After a few months of missed mortgage payments, the situation typically escalates. The mortgage lender files a public notice with the county recorder's office, and the borrower receives a notice of default. From here, it can take anywhere from a month to about four months to enter pre-foreclosure status. Fortunately, this gives borrowers an opportunity to be proactive, and one of the most proactive actions a borrower at risk of foreclosure can take is to talk to their lender as soon as possible.
California's Homeowner Bill of Rights makes it clear that when homeowners in the midst of a foreclosure contact their lenders for help, the lender must provide a single point of contact, rather than bouncing them around to different servicers, upon request. Lenders must ensure that the borrower is considered for all foreclosure prevention measures and foreclosure alternatives on offer.

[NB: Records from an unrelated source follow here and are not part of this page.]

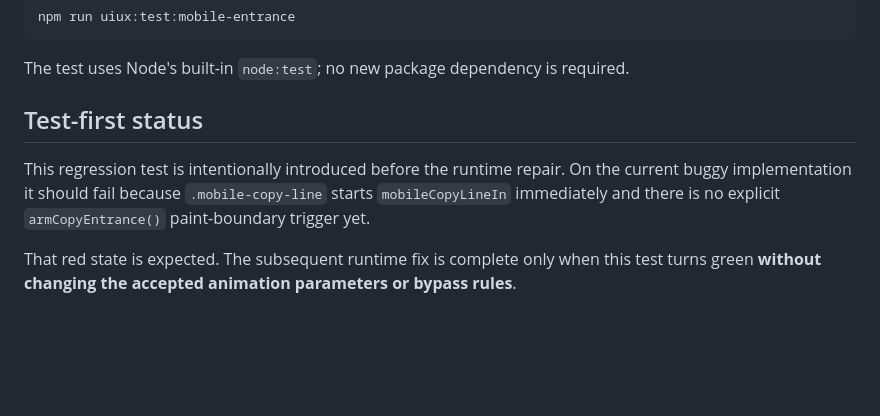
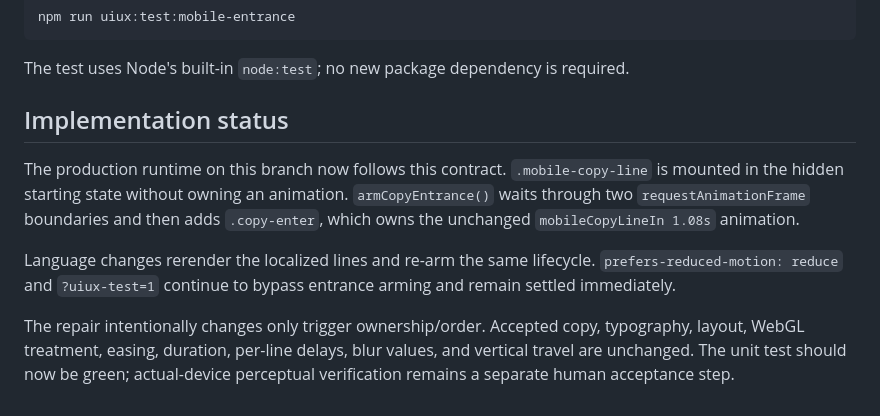
Before and after one commit to CTWalk/CTWalk.github.io, a Markdown page: docs/ui-ux/MOBILE_COPY_ENTRANCE_TRIGGER_TEST.md, the part around the change. GitHub-like rendering; blank space fills up the shorter version.

Commit message:
Document repaired mobile entrance trigger lifecycle

```diff
--- a/docs/ui-ux/MOBILE_COPY_ENTRANCE_TRIGGER_TEST.md
+++ b/docs/ui-ux/MOBILE_COPY_ENTRANCE_TRIGGER_TEST.md
@@ -77,8 +77,10 @@ npm run uiux:test:mobile-entrance
 
 The test uses Node's built-in `node:test`; no new package dependency is required.
 
-## Test-first status
+## Implementation status
 
-This regression test is intentionally introduced before the runtime repair. On the current buggy implementation it should fail because `.mobile-copy-line` starts `mobileCopyLineIn` immediately and there is no explicit `armCopyEntrance()` paint-boundary trigger yet.
+The production runtime on this branch now follows this contract. `.mobile-copy-line` is mounted in the hidden starting state without owning an animation. `armCopyEntrance()` waits through two `requestAnimationFrame` boundaries and then adds `.copy-enter`, which owns the unchanged `mobileCopyLineIn 1.08s` animation.
 
-That red state is expected. The subsequent runtime fix is complete only when this test turns green **without changing the accepted animation parameters or bypass rules**.
+Language changes rerender the localized lines and re-arm the same lifecycle. `prefers-reduced-motion: reduce` and `?uiux-test=1` continue to bypass entrance arming and remain settled immediately.
+
+The repair intentionally changes only trigger ownership/order. Accepted copy, typography, layout, WebGL treatment, easing, duration, per-line delays, blur values, and vertical travel are unchanged. The unit test should now be green; actual-device perceptual verification remains a separate human acceptance step.
```
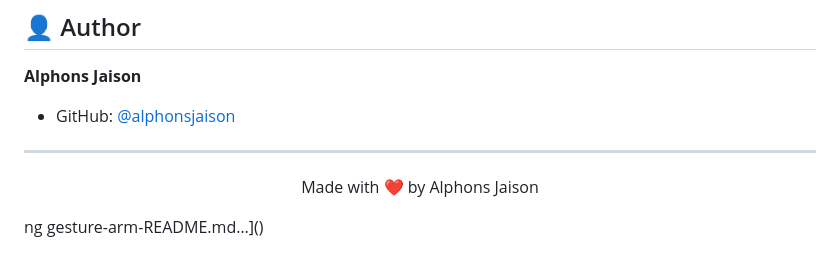
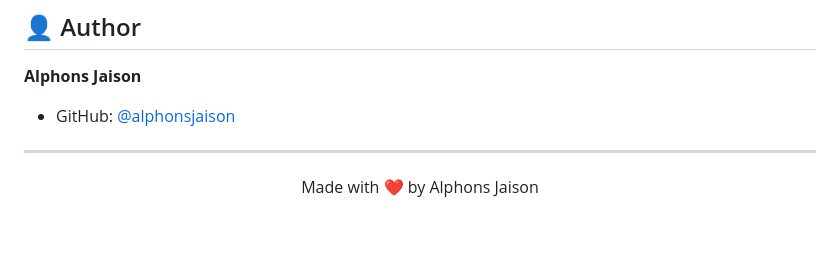
Before and after one commit to alphonsjaison/gesture-arm, a Markdown page: README.md, the part around one of its changes. GitHub-like rendering; blank space fills up the shorter version.

```diff
--- a/README.md
+++ b/README.md
@@ -133,4 +133,3 @@ This project is licensed under the [MIT License](./LICENSE).
 ---
 
 <p align="center">Made with ❤️ by Alphons Jaison</p>
-ng gesture-arm-README.md…]()
```
Also changed, not shown: other parts of README.md (+1 -1 lines).
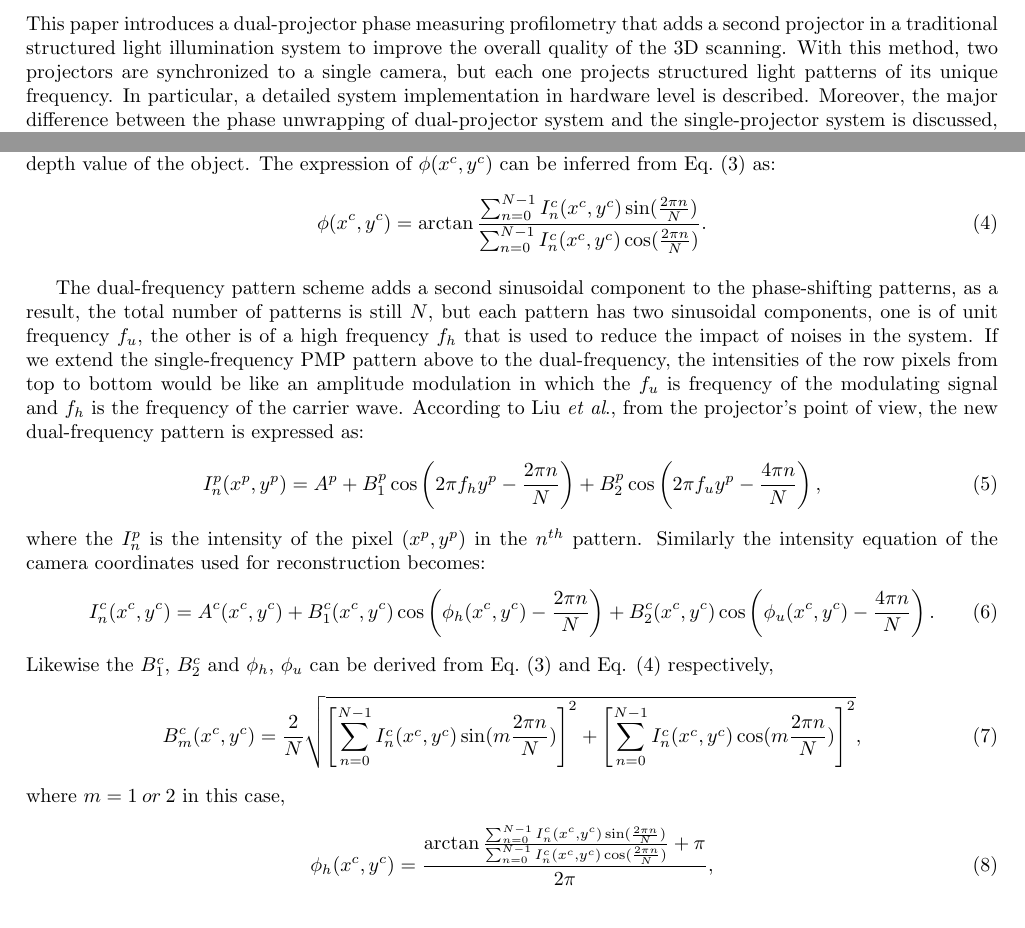
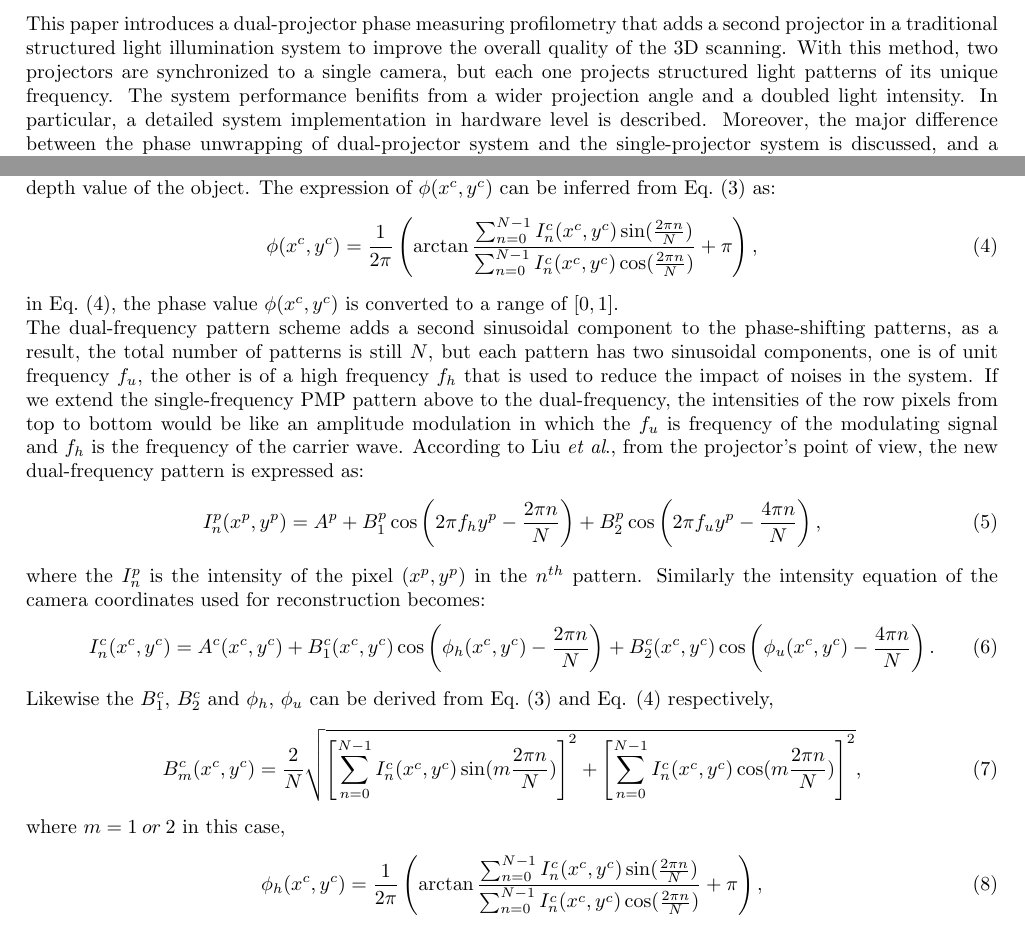
Before and after one commit to yyu226/SPIEpaper, a LaTeX paper (dualProjectorSPIE.tex): two parts of pages 1 and 3 of 8, joined at a grey line, cut so that both start at the same text. Compiled offline with pdfLaTeX.

Commit message:
modified the eq (4) (8) (9) and added a sentence to the abstract

```diff
--- a/dualProjectorSPIE.tex
+++ b/dualProjectorSPIE.tex
@@ -61,7 +61,7 @@
 
 %%%%%%%%%%%%%%%%%%%%%%%%%%%%%%%%%%%%%%%%%%%%%%%%%%%%%%%%%%%%%
 \begin{abstract}
-This paper introduces a dual-projector phase measuring profilometry that adds a second projector in a traditional structured light illumination system to improve the overall quality of the 3D scanning. With this method, two projectors are synchronized to a single camera, but each one projects structured light patterns of its unique frequency. In particular, a detailed system implementation in hardware level is described. Moreover, the major difference between the phase unwrapping of dual-projector system and the single-projector system is discussed, and a LUT-based phase unwrapping scheme for this dual-projector phase measuring profilometry system is proposed.
+This paper introduces a dual-projector phase measuring profilometry that adds a second projector in a traditional structured light illumination system to improve the overall quality of the 3D scanning. With this method, two projectors are synchronized to a single camera, but each one projects structured light patterns of its unique frequency. The system performance benifits from a wider projection angle and a doubled light intensity. In particular, a detailed system implementation in hardware level is described. Moreover, the major difference between the phase unwrapping of dual-projector system and the single-projector system is discussed, and a LUT-based phase unwrapping scheme for this dual-projector phase measuring profilometry system is proposed.
 \end{abstract}
 
 %>>>> Include a list of keywords after the abstract
@@ -111,9 +111,9 @@ where $I^c_n$ is the intensity of the given pixel $(x^c, y^c)$ in the camera's c
   \end{equation}
 In Eq.~\ref{eq:1.2}, there is another important constant $\phi$ for any given pixel $(x^c, y^c)$ in a given pattern set $[0, N-1]$, it is the phase value $\phi (x^c, y^c)$ of the distorted fringe patterns that is eventually used to calculate the corresponding depth value of the object. The expression of $\phi (x^c, y^c)$ can be inferred from Eq.~\eqref{eq:1.3} as:
   \begin{equation} \label{eq:1.4}
-  	\phi (x^c, y^c) = \arctan \frac{\sum_{n=0}^{N-1} I^c_n(x^c, y^c)\sin(\frac{2\pi n}{N})}{\sum_{n=0}^{N-1} I^c_n(x^c, y^c)\cos(\frac{2\pi n}{N})}.
+  	\phi (x^c, y^c) = \frac{1}{2\pi}\left(\arctan \frac{\sum_{n=0}^{N-1} I^c_n(x^c, y^c)\sin(\frac{2\pi n}{N})}{\sum_{n=0}^{N-1} I^c_n(x^c, y^c)\cos(\frac{2\pi n}{N})} + \pi\right),
   \end{equation}
-
+in Eq.~\eqref{eq:1.4}, the phase value $\phi (x^c, y^c)$ is converted to a range of $[0, 1]$.\\
 The dual-frequency pattern scheme adds a second sinusoidal component to the phase-shifting patterns, as a result, the total number of patterns is still $N$, but each pattern has two sinusoidal components, one is of unit frequency $f_u$, the other is of a high frequency $f_h$ that is used to reduce the impact of noises in the system. If we extend the single-frequency PMP pattern above to the dual-frequency, the intensities of the row pixels from top to bottom would be like an amplitude modulation in which the $f_u$ is frequency of the modulating signal and $f_h$ is the frequency of the carrier wave. According to Liu \textit{et al}., from the projector's point of view, the new dual-frequency pattern is expressed as:
   \begin{equation} \label{eq:1.5}
   	I^p_n(x^p, y^p) = A^p + B^p_1\cos\left(2\pi f_h y^p - \frac{2\pi n}{N}\right) + B^p_2\cos\left(2\pi f_u y^p - \frac{4\pi n}{N}\right),
@@ -128,6 +128,6 @@ Likewise the $B^c_1$, $B^c_2$ and $\phi_h$, $\phi_u$ can be derived from Eq.~\eq
   \end{equation}
 where $m = 1\: or\: 2$ in this case,
  \begin{equation} \label{eq:1.8}
-  	\phi_h (x^c, y^c) = \frac{\arctan \frac{\sum_{n=0}^{N-1} I^c_n(x^c, y^c)\sin(\frac{2\pi n}{N})}{\sum_{n=0}^{N-1} I^c_n(x^c, y^c)\cos(\frac{2\pi n}{N})} + \pi}{2\pi},
+  	\phi_h (x^c, y^c) = \frac{1}{2\pi}\left(\arctan \frac{\sum_{n=0}^{N-1} I^c_n(x^c, y^c)\sin(\frac{2\pi n}{N})}{\sum_{n=0}^{N-1} I^c_n(x^c, y^c)\cos(\frac{2\pi n}{N})} + \pi\right),
   \end{equation}
  \begin{equation} \label{eq:1.9}
```
Also changed, not shown: dualProjectorSPIE.pdf, dualProjectorSPIE.tex (8 more changed lines), 1 other file.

Borrowers may be able to work out a plan with their lenders to get their mortgages back on track. One of the simplest solutions here is forbearance, in which the lender allows the borrower to put their payments on hold for a period of time. One of the best-case scenarios to prevent foreclosure, forbearance is typically only available if the borrower can communicate to the lender that he has a clear plan to get back to financial stability.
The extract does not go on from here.